We found those firearms homicide figures of women for all but three states with small populations -- Rhode Island (which requires a background check for private handgun sales) as well as Vermont and Wyoming (which do not). The CDC withholds the number of firearms homicides of women in those states because they are so few in number. But given the small size of each state’s population, it wouldn’t affect the overall trend line for the 47 other states where the information was available.
We found that in states with private-sale background checks, the rate of firearm homicides of females age 18 and over was 1.0 per 100,000 women. In the states that didn’t extend background checks to private handgun sales, the homicide rate was 1.6 per 100,000 women in that age group.
That means there were 38 percent fewer firearms homicides of women in the states with private-sale background checks for handguns than the rest of the nation, lower than Haas’ statistic but still a significant figure.
In Virginia, the rate was 1.4 per 100,000 women.
We should note some states without background checks on all handgun sales bucked the trend of lower firearms violence against females.

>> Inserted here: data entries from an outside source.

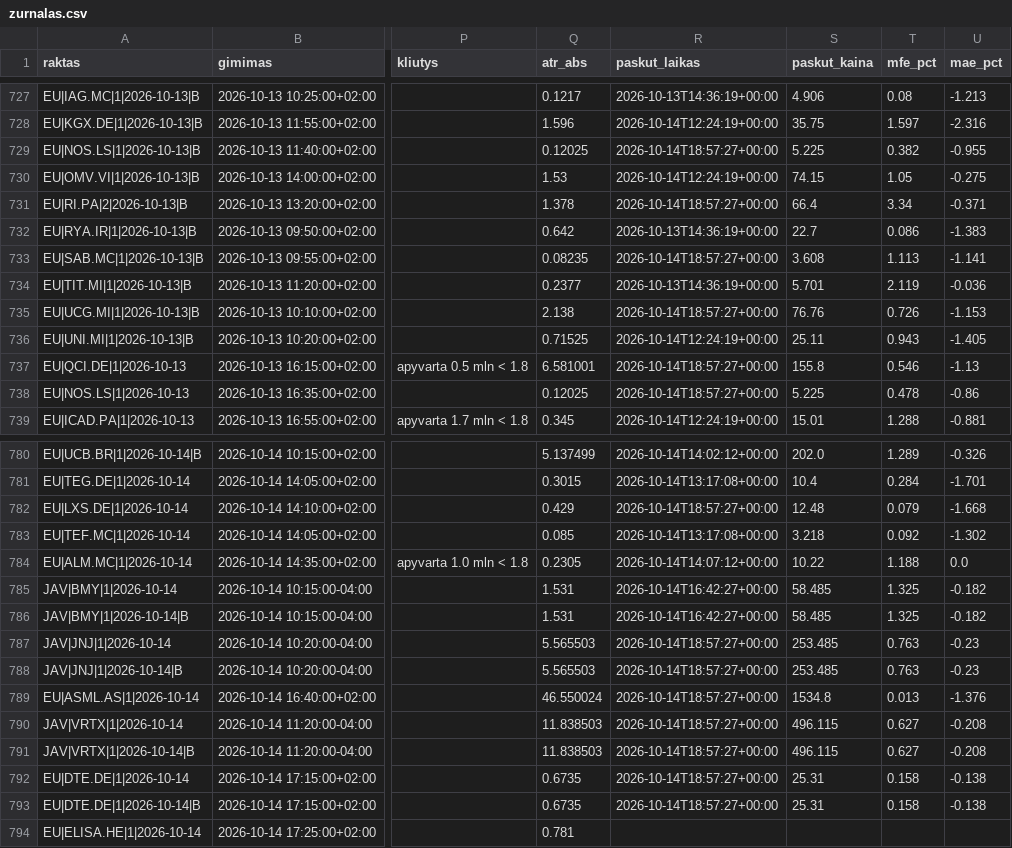
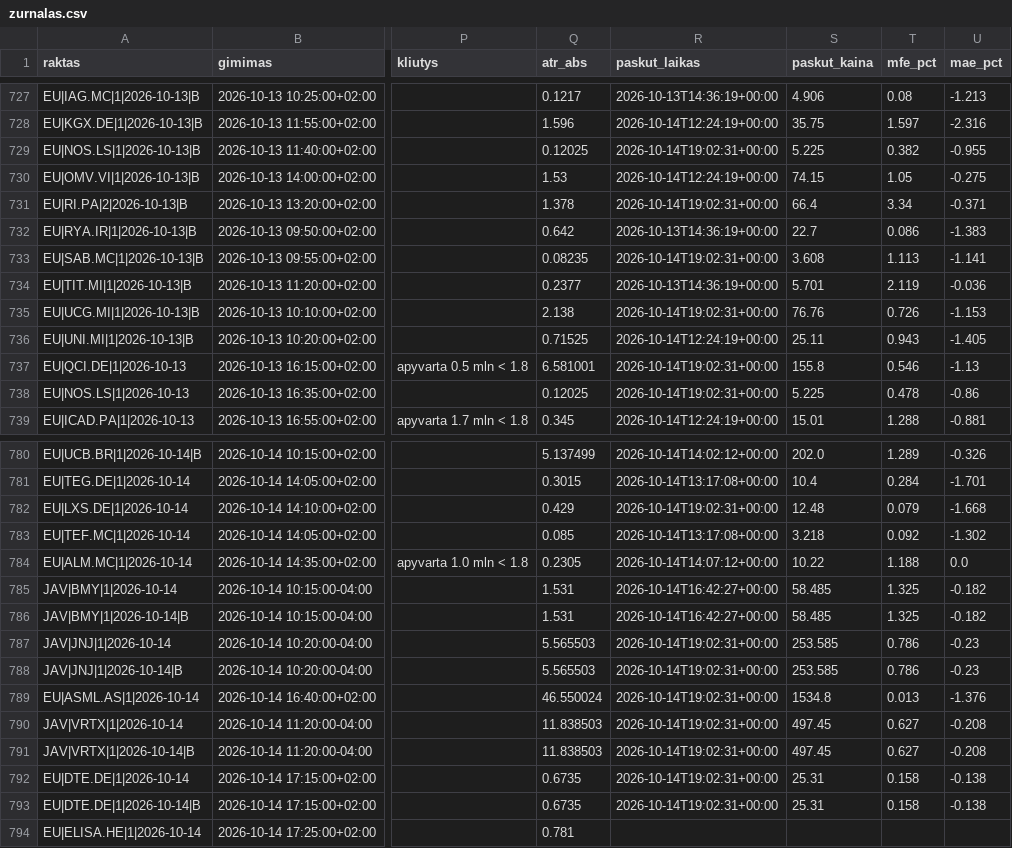
Before and after one commit to MantasBud/Detektorius, a CSV file: docs/zurnalas.csv, drawn as a sheet; only a part is shown, gaps mark what is left out; the diff covers the shown part only; the diff names each change by its address in the sheet, - before the commit and + after, or states it on an @@ line.

```diff
--- a/docs/zurnalas.csv
+++ b/docs/zurnalas.csv
-R729 (paskut_laikas): 2026-10-14T18:57:27+00:00
+R729 (paskut_laikas): 2026-10-14T19:02:31+00:00
-R731 (paskut_laikas): 2026-10-14T18:57:27+00:00
+R731 (paskut_laikas): 2026-10-14T19:02:31+00:00
-R733 (paskut_laikas): 2026-10-14T18:57:27+00:00
+R733 (paskut_laikas): 2026-10-14T19:02:31+00:00
-R735 (paskut_laikas): 2026-10-14T18:57:27+00:00
+R735 (paskut_laikas): 2026-10-14T19:02:31+00:00
-R737:R738 (paskut_laikas): 2026-10-14T18:57:27+00:00
+R737:R738 (paskut_laikas): 2026-10-14T19:02:31+00:00
-R782 (paskut_laikas): 2026-10-14T18:57:27+00:00
+R782 (paskut_laikas): 2026-10-14T19:02:31+00:00
-R787:R793 (paskut_laikas): 2026-10-14T18:57:27+00:00
+R787:R793 (paskut_laikas): 2026-10-14T19:02:31+00:00
-S787:S788 (paskut_kaina): 253.485
+S787:S788 (paskut_kaina): 253.585
-T787:T788 (mfe_pct): 0.763
+T787:T788 (mfe_pct): 0.786
-S790:S791 (paskut_kaina): 496.115
+S790:S791 (paskut_kaina): 497.45
```
Also changed, not shown: 13 edited cells elsewhere in this file, 2 other files.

Minnesota, which has no requirement for background checks on private handgun sales, had a rate of 0.6 firearms homicides for every 100,000 women. That was one-third the rate of North Carolina, which requires a background check of anyone seeking to buy a handgun.
Cause and effect
Two analysts we contacted urged caution in interpreting a correlation in lower rates of gun violence to private-sale background checks.
"Making causal claims is always riskier," Jacquelyn White, a psychology professor at the University of North Carolina Greensboro, said in an email. "States that require background checks may also be more likely to support other efforts that contribute to the well-being of their residents. Remember, correlation is not causation. There may be other factors, such as a more enlightened commitment to creating healthy and safe communities, that result in an array of programs and policies that reduce domestic violence."
Gary Kleck, a criminology professor at Florida State University, said Everytown’s figure "takes no other account of any other factors that affect homicides."
"States do not randomly pass gun laws -- those that pass gun laws are different in many ways from those that do not," Kleck, who has studied the impact of background checks on homicide rates, said in an email. "For obvious political reasons, it’s easier to enact stricter gun laws in states with fewer gun-owning voters. Thus, states that extended background checks to private gun transfers had lower gun ownership rates even before those laws were passed. Likewise, states with stricter gun laws are more urban, less likely to be Southern or Western (and thus culturally different), more politically liberal etc. You can’t isolate the effect of a gun law without controlling for other violence-related factors."
Haas said in states with comprehensive background checks for handguns, "49 percent fewer women are shot and killed." She supports that statement by pointing to figures examining a narrower group of female firearms victims -- those killed in domestic violence situations.
But figures examining the broader group of victims she cited in her statement -- women in general -- show 38 percent fewer women were shot and killed in the states with private-sale background checks on handgun sales.
That’s not quite high as the figure she cited, but it still represents a lower rate of gun homicides of women in states with comprehensive background checks.
But experts cautioned against reading too much into that correlation. They noted that there may be other factors beyond background checks that led to that result.
We rate her claim Half True.